- [Dataset items]:
⁂
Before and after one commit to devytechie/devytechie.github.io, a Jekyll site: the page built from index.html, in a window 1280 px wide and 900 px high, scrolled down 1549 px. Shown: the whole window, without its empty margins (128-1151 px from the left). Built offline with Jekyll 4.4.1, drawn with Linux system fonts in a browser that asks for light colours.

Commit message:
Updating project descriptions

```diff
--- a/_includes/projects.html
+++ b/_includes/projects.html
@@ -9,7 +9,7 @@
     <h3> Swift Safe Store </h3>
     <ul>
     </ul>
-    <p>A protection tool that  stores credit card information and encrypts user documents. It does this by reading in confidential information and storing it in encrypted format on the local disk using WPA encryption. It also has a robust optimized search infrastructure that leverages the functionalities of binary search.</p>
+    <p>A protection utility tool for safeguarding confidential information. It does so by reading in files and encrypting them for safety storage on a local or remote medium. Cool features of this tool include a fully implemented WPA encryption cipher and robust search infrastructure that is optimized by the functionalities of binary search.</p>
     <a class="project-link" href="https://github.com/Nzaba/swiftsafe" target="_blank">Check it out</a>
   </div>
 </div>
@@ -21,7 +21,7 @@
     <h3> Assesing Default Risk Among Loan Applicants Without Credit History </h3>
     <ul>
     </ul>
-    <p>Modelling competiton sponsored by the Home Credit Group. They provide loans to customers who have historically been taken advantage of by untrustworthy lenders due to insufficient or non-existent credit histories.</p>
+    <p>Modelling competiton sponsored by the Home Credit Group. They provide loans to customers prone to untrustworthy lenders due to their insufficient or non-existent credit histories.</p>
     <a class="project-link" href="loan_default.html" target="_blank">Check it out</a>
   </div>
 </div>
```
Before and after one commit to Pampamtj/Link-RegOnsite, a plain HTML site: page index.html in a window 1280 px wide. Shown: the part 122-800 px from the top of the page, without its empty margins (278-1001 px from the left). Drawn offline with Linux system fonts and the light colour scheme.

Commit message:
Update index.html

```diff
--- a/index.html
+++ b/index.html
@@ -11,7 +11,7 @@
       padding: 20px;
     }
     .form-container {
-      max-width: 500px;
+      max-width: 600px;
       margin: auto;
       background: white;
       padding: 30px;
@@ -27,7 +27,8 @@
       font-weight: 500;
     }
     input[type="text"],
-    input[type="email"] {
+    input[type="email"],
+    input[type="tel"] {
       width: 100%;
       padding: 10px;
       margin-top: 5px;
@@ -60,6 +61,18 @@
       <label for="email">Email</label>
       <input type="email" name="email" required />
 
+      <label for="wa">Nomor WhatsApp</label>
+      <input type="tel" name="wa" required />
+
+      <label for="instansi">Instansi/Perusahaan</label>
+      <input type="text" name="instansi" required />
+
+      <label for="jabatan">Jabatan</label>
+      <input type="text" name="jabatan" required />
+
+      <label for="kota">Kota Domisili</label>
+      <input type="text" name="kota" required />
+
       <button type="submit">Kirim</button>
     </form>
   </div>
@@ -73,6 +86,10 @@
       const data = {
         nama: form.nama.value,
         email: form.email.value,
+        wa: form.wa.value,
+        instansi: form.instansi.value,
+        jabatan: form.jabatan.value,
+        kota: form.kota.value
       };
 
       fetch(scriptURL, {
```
⁂
- [Goal of the exercise]:
Word for word, retype each record.

- [Result for this task]:
Before and after one commit to devytechie/devytechie.github.io, a Jekyll site: the page built from index.html, in a window 1280 px wide and 900 px high, scrolled down 1549 px. Shown: the whole window, without its empty margins (128-1151 px from the left). Built offline with Jekyll 4.4.1, drawn with Linux system fonts in a browser that asks for light colours.

Commit message:
Updating project descriptions

```diff
--- a/_includes/projects.html
+++ b/_includes/projects.html
@@ -9,7 +9,7 @@
     <h3> Swift Safe Store </h3>
     <ul>
     </ul>
-    <p>A protection tool that  stores credit card information and encrypts user documents. It does this by reading in confidential information and storing it in encrypted format on the local disk using WPA encryption. It also has a robust optimized search infrastructure that leverages the functionalities of binary search.</p>
+    <p>A protection utility tool for safeguarding confidential information. It does so by reading in files and encrypting them for safety storage on a local or remote medium. Cool features of this tool include a fully implemented WPA encryption cipher and robust search infrastructure that is optimized by the functionalities of binary search.</p>
     <a class="project-link" href="https://github.com/Nzaba/swiftsafe" target="_blank">Check it out</a>
   </div>
 </div>
@@ -21,7 +21,7 @@
     <h3> Assesing Default Risk Among Loan Applicants Without Credit History </h3>
     <ul>
     </ul>
-    <p>Modelling competiton sponsored by the Home Credit Group. They provide loans to customers who have historically been taken advantage of by untrustworthy lenders due to insufficient or non-existent credit histories.</p>
+    <p>Modelling competiton sponsored by the Home Credit Group. They provide loans to customers prone to untrustworthy lenders due to their insufficient or non-existent credit histories.</p>
     <a class="project-link" href="loan_default.html" target="_blank">Check it out</a>
   </div>
 </div>
```
Before and after one commit to Pampamtj/Link-RegOnsite, a plain HTML site: page index.html in a window 1280 px wide. Shown: the part 122-800 px from the top of the page, without its empty margins (278-1001 px from the left). Drawn offline with Linux system fonts and the light colour scheme.

Commit message:
Update index.html

```diff
--- a/index.html
+++ b/index.html
@@ -11,7 +11,7 @@
       padding: 20px;
     }
     .form-container {
-      max-width: 500px;
+      max-width: 600px;
       margin: auto;
       background: white;
       padding: 30px;
@@ -27,7 +27,8 @@
       font-weight: 500;
     }
     input[type="text"],
-    input[type="email"] {
+    input[type="email"],
+    input[type="tel"] {
       width: 100%;
       padding: 10px;
       margin-top: 5px;
@@ -60,6 +61,18 @@
       <label for="email">Email</label>
       <input type="email" name="email" required />
 
+      <label for="wa">Nomor WhatsApp</label>
+      <input type="tel" name="wa" required />
+
+      <label for="instansi">Instansi/Perusahaan</label>
+      <input type="text" name="instansi" required />
+
+      <label for="jabatan">Jabatan</label>
+      <input type="text" name="jabatan" required />
+
+      <label for="kota">Kota Domisili</label>
+      <input type="text" name="kota" required />
+
       <button type="submit">Kirim</button>
     </form>
   </div>
@@ -73,6 +86,10 @@
       const data = {
         nama: form.nama.value,
         email: form.email.value,
+        wa: form.wa.value,
+        instansi: form.instansi.value,
+        jabatan: form.jabatan.value,
+        kota: form.kota.value
       };
 
       fetch(scriptURL, {
```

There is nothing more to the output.